As workplaces become more diverse, with advances in technology, shifts in methods of work and changes in organizational structures, the type of conflict being experienced in the workplace is also changing. Increasingly, organizations are being faced with interpersonal and relationship-based conflict caused by the breakdown of trust, communication and understanding between management and workers, and/or between workers themselves. Although differences in cultural, ethnic and demographic background do not of themselves cause conflict, the way in which organizations, their employees and employees' representatives manage and express these differences, can contribute significantly to the development of interpersonal and relationship-based conflict in the workplace. Not only does this type of conflict have a significant impact on the well-being of the individuals involved, it often affects other members of the team or department who directly or indirectly become drawn into the conflictual situation. In addition to the individual and team impact, such conflict carries the risk of negatively affecting productivity and the profitability of the enterprise. Research shows that ineffective conflict handling costs organizations millions of euros each year. If interpersonal conflict is not effectively managed, the sustainability of the business and the jobs of its employees may be threatened. Some workplace conflict may be appropriately addressed not only through consensus-based processes such as negotiation, but also by parties exercising their power or engaging a third party adjudicator.
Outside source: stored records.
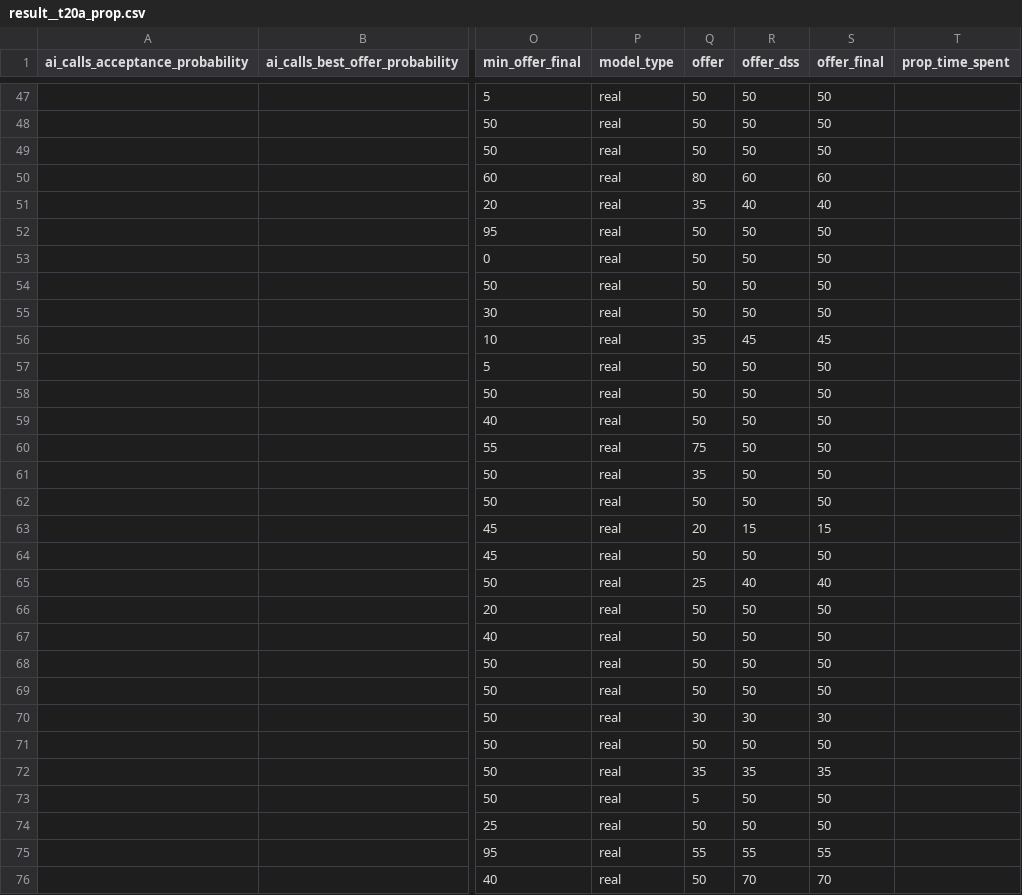
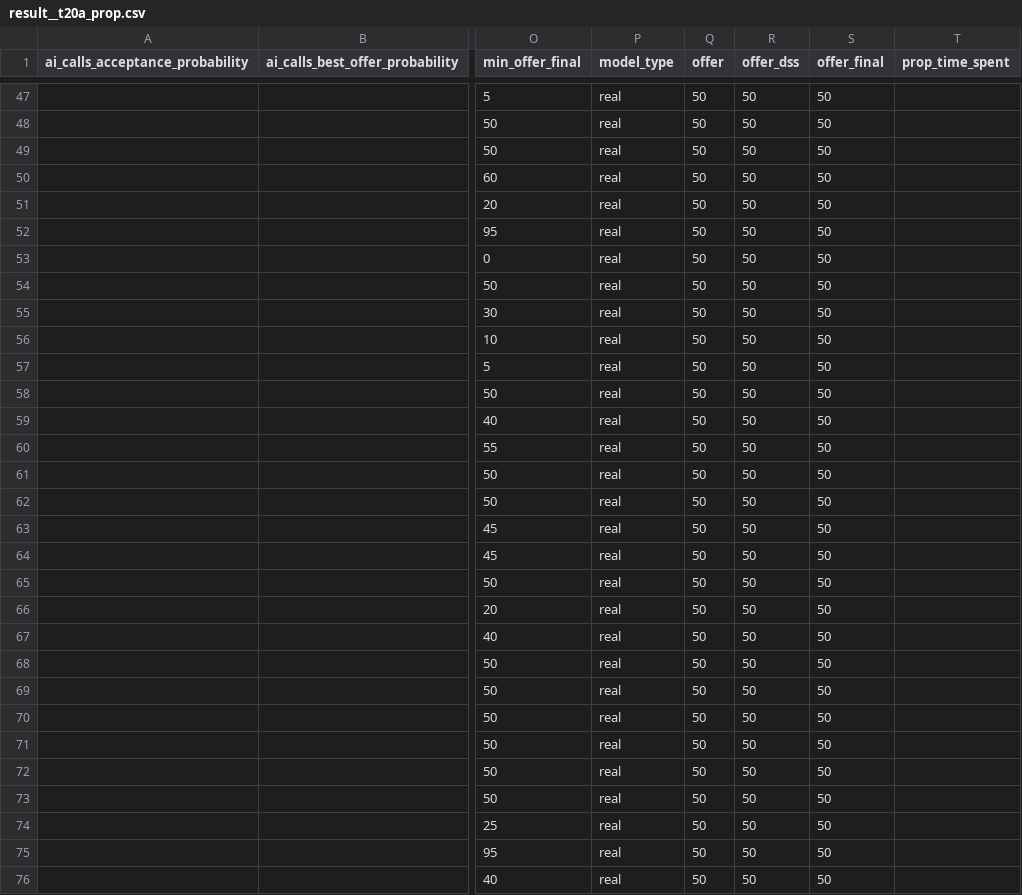
Before and after one commit to afranck64/ultimatum, a CSV file: data/t20a/export/result__t20a_prop.csv, drawn as a sheet; only a part is shown, gaps mark what is left out; the diff covers the shown part only; the diff names each change by its address in the sheet, - before the commit and + after, or states it on an @@ line.

Commit message:
update data after correctly paying responders

```diff
--- a/data/t20a/export/result__t20a_prop.csv
+++ b/data/t20a/export/result__t20a_prop.csv
-Q50 (offer): 80
+Q50 (offer): 50
-R50 (offer_dss): 60
+R50 (offer_dss): 50
-S50 (offer_final): 60
+S50 (offer_final): 50
-Q51 (offer): 35
+Q51 (offer): 50
-R51 (offer_dss): 40
+R51 (offer_dss): 50
-S51 (offer_final): 40
+S51 (offer_final): 50
-Q56 (offer): 35
+Q56 (offer): 50
-R56 (offer_dss): 45
+R56 (offer_dss): 50
-S56 (offer_final): 45
+S56 (offer_final): 50
-Q60 (offer): 75
+Q60 (offer): 50
-Q61 (offer): 35
+Q61 (offer): 50
-Q63 (offer): 20
+Q63 (offer): 50
-R63 (offer_dss): 15
+R63 (offer_dss): 50
-S63 (offer_final): 15
+S63 (offer_final): 50
-Q65 (offer): 25
+Q65 (offer): 50
-R65 (offer_dss): 40
+R65 (offer_dss): 50
-S65 (offer_final): 40
+S65 (offer_final): 50
-Q70 (offer): 30
+Q70 (offer): 50
-R70 (offer_dss): 30
+R70 (offer_dss): 50
-S70 (offer_final): 30
+S70 (offer_final): 50
-Q72 (offer): 35
+Q72 (offer): 50
-R72 (offer_dss): 35
+R72 (offer_dss): 50
-S72 (offer_final): 35
+S72 (offer_final): 50
-Q73 (offer): 5
+Q73 (offer): 50
-Q75 (offer): 55
+Q75 (offer): 50
-R75 (offer_dss): 55
+R75 (offer_dss): 50
-S75 (offer_final): 55
+S75 (offer_final): 50
-R76 (offer_dss): 70
+R76 (offer_dss): 50
-S76 (offer_final): 70
+S76 (offer_final): 50
```
Also changed, not shown: 87 edited cells elsewhere in this file.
However, in the case of interpersonal and relationship-based conflict, where one is dealing not only with "facts", but also with personal perceptions and interpretations, negotiation and joint problem-solving processes are the most appropriate and effective way of addressing the situation. This is because such processes enable parties to focus on their (unmet) needs and interests, and work towards outcomes that address the underlying causes of the conflict and meet the needs of both parties. Given the complex nature of such conflict, organizations/enterprises and their members are being called upon to manage conflict with greater self-awareness, sensitivity and skill. They need to be much more alert to potential conflict and its development, and, very importantly, conflict managers need to be sufficiently skilled to address conflict proactively, so as to minimize the risk of the conflict escalating. More skilled and effective intervention can make a considerable difference to the productivity of organizations and the morale and commitment of their members.
Line managers (that is any persons who have responsibility for managing others), human resources managers and officers, workers' representatives, staff of labour dispute agencies, staff of ministries of labour involved in dispute prevention and resolution, UN Staff and ombudspersons, industrial relations experts and practitioners